WORK REQUEST: Go through the records below line by line. Count the lines with "README" and give the count alone.

EXTRACTED MATERIAL:

☆ ☆ ☆

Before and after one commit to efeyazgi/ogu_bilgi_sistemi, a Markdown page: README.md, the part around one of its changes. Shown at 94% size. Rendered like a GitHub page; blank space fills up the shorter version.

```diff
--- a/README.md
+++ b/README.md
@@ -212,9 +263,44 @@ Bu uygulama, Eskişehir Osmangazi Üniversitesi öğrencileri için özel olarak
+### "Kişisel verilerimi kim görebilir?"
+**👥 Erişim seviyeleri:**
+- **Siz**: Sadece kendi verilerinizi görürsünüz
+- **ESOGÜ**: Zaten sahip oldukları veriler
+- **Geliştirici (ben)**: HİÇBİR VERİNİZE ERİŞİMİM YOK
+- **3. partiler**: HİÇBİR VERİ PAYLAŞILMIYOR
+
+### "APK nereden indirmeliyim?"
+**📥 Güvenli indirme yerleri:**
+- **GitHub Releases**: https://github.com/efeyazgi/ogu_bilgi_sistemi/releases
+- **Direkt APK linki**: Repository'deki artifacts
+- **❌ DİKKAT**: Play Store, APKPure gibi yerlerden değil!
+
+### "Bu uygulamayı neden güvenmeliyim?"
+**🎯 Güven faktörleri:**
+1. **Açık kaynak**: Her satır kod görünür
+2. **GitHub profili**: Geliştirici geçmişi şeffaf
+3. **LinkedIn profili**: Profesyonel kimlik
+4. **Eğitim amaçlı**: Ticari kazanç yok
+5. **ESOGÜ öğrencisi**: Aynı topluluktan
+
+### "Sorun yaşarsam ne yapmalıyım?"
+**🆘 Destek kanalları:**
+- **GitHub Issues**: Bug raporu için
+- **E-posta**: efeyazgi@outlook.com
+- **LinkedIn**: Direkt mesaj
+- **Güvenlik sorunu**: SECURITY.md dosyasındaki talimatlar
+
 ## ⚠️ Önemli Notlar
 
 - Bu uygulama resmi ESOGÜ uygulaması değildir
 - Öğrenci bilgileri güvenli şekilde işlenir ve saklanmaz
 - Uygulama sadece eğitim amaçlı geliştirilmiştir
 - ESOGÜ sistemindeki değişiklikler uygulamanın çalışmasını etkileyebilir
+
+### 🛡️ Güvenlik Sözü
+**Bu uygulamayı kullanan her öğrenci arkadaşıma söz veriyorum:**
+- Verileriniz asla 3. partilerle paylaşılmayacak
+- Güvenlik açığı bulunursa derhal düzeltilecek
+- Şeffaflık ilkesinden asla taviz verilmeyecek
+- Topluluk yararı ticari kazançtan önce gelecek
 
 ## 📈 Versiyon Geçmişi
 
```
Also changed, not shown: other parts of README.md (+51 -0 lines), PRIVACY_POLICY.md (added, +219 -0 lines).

☆ ☆ ☆

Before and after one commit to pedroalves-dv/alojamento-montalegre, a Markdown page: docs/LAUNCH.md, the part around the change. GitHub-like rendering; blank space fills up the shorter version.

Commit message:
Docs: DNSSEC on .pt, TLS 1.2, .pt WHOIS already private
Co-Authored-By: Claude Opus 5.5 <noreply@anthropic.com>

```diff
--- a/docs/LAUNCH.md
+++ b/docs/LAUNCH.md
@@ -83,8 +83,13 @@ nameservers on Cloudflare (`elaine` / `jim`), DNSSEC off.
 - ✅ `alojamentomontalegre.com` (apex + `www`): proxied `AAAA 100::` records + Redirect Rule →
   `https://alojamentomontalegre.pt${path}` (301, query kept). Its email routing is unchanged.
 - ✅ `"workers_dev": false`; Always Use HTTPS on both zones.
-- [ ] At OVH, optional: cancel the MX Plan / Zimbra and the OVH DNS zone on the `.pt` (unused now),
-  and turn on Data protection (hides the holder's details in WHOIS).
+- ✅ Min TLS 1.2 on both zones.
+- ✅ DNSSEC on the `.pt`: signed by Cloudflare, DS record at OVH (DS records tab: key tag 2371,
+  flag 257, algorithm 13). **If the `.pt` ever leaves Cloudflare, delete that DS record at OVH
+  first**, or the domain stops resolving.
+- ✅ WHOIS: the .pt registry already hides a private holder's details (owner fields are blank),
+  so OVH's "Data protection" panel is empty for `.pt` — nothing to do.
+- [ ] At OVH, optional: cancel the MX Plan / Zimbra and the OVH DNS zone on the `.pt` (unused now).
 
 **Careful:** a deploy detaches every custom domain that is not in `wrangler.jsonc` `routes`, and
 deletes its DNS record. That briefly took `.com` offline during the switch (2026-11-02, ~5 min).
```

☆ ☆ ☆

SOLUTION: 4